# YOUR OBJECTIVE:
Give back the lines below verbatim, omitting all pictures.

# GIVEN DATA:

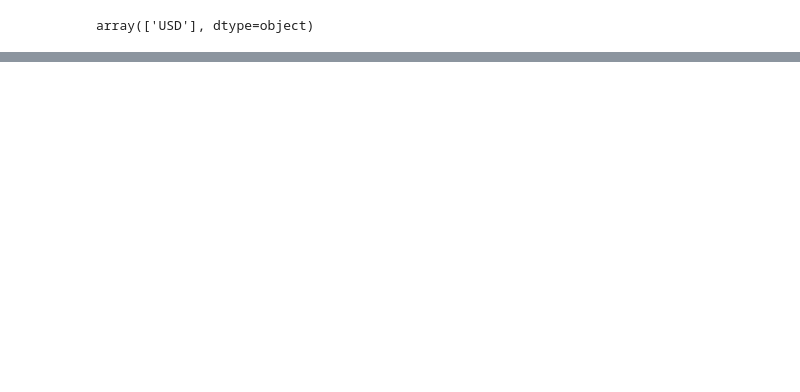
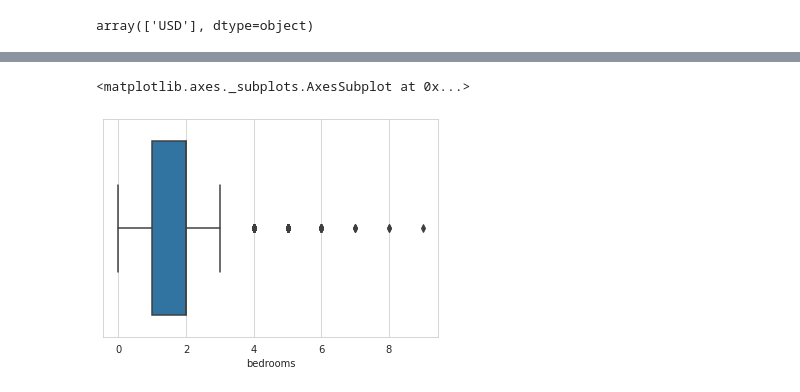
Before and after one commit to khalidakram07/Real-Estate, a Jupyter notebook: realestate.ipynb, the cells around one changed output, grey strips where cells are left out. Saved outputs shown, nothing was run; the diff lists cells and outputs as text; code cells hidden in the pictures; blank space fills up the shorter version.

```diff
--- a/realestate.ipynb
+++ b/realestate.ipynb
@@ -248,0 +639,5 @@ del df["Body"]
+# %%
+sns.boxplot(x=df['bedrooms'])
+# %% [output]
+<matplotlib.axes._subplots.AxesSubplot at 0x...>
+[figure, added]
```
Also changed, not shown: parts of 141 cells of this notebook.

# SOLUTION:
Before and after one commit to khalidakram07/Real-Estate, a Jupyter notebook: realestate.ipynb, the cells around one changed output, grey strips where cells are left out. Saved outputs shown, nothing was run; the diff lists cells and outputs as text; code cells hidden in the pictures; blank space fills up the shorter version.

```diff
--- a/realestate.ipynb
+++ b/realestate.ipynb
@@ -248,0 +639,5 @@ del df["Body"]
+# %%
+sns.boxplot(x=df['bedrooms'])
+# %% [output]
+<matplotlib.axes._subplots.AxesSubplot at 0x...>
+[figure, added]
```
Also changed, not shown: parts of 141 cells of this notebook.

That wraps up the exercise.